For French Toast:
3 large eggs
4 slices of banana bread
1 tsp cinnamon
1 tsp vanilla extract
¼ cup milk
1 tbsp. butter
In a large bowl, whisk together eggs, milk, cinnamon and vanilla until smooth. In a large frying pan or skillet, heat butter on medium heat until melted and increase heat to medium high. Carefully dunk each slice of banana bread into the egg batter until fully and evenly coated. Place them onto the pan and cook for roughly three minutes on each side until firm. Plate this with banana whisky sauce on top or your favourite toppings.

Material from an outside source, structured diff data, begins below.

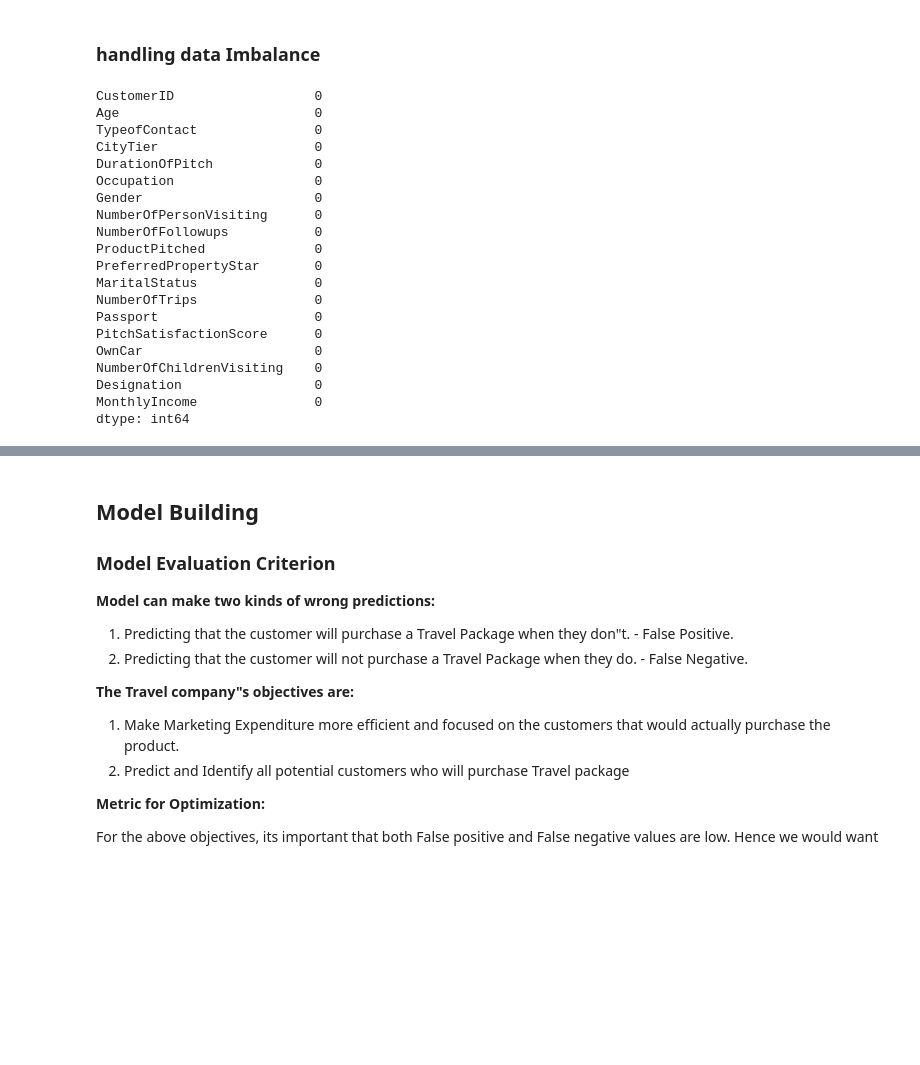
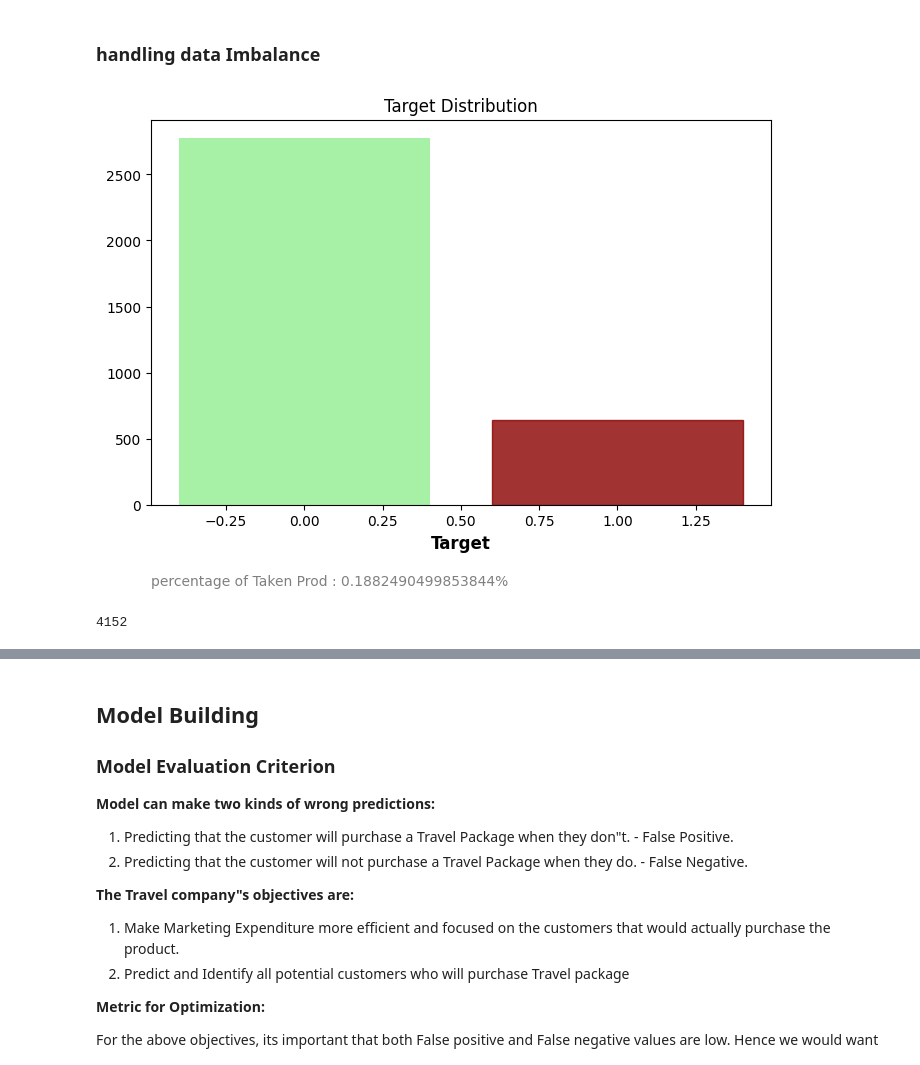
Before and after one commit to Kirtimaanwani/Travel-package-purchase-prediction, a Jupyter notebook: notebooks/problem-statement-and-EDA.ipynb, the cells around one changed output, grey strips where cells are left out. Saved outputs shown, nothing was run; the diff lists cells and outputs as text; code cells hidden in the pictures; blank space fills up the shorter version.

```diff
--- a/notebooks/problem-statement-and-EDA.ipynb
+++ b/notebooks/problem-statement-and-EDA.ipynb
@@ -1814,23 +1816,25 @@ samp = X_train.copy(deep=True)
-# %%
-X_train.isna().sum()
-# %% [output]
-CustomerID                  0
-Age                         0
-TypeofContact               0
-CityTier                    0
-DurationOfPitch             0
-Occupation                  0
-Gender                      0
-NumberOfPersonVisiting      0
-NumberOfFollowups           0
-ProductPitched              0
-PreferredPropertyStar       0
-MaritalStatus               0
-NumberOfTrips               0
-Passport                    0
-PitchSatisfactionScore      0
-OwnCar                      0
-NumberOfChildrenVisiting    0
-Designation                 0
-MonthlyIncome               0
-dtype: int64
+# %%
+X_train = pd.read_csv("train_before_data_transformation.csv", index_col=[0])
+X_val = pd.read_csv("test_before_data_transformation.csv", index_col=[0])
+# %%
+def target_distribution(x, y):
+    target_dist = y.value_counts()
+
+    fig, ax = plt.subplots(1, 1, figsize=(8,5))
+
+    barplot = plt.bar(target_dist.index, target_dist, color = 'lightgreen', alpha = 0.8)
+    barplot[1].set_color('darkred')
+
+    ax.set_title('Target Distribution')
+    ax.annotate("percentage of Taken Prod : {}%".format(y.sum() / len(y)),
+                xy=(0, 0),xycoords='axes fraction',
+                xytext=(0,-50), textcoords='offset points',
+                va="top", ha="left", color='grey',
+                bbox=dict(boxstyle='round', fc="w", ec='w'))
+
+    plt.xlabel('Target', fontsize = 12, weight = 'bold')
+    plt.show()
+
+target_distribution(X_train, y_train)
+# %% [output]
+[figure, added]
@@ -1836,0 +1845,4 @@ dtype: int64
+# %%
+len(y_train)
+# %% [output]
+4152
```
Also changed, not shown: parts of 7 cells of this notebook, 1 other file.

Needless to say, Ladies and Gentlemen, after a harrowing ordeal, I am in love again. This time, with someone much like myself and full of things to teach me.
Diane – Unknown
Dear Food Dude,
My understanding of GM food is that it makes crops resistant to Roundup. Glyphosate (Roundup) kills beneficial gut bacteria, damages DNA in human embryonic placental and umbilical cord cells and is linked to birth defects and reproductive problems in laboratory animals; 74 per cent of all glyphosate sprayed on crops since the mid 1970s was applied in the last 10 years as cultivation of GM corn and soybeans expanded in the U.S. and globally.
Not only is Roundup used to kill weeds, it now is used to spray non-GM wheat and barley to kill the crop and have it dry earlier which means the crops are saturated with Roundup before harvesting. Many countries have now banned Roundup because of health implications.
Maybe you are not in favour of Roundup and I have misunderstood your column of July 26.
Have to call straw man on that one. Personally, I’m not in favour of any toxin-based pesticides or herbicides at all. Truth is, there are many technological advances that could drastically change the way we control crop pests without the side effects of toxins, including GMO technology. We could easily genetically engineer crops to produce their own insect defences, for example. While that current technology is in place, which makes crops resistant to pesticides like roundup, it most likely will be phased out, and soon, according to my sources.
Thanks for writing!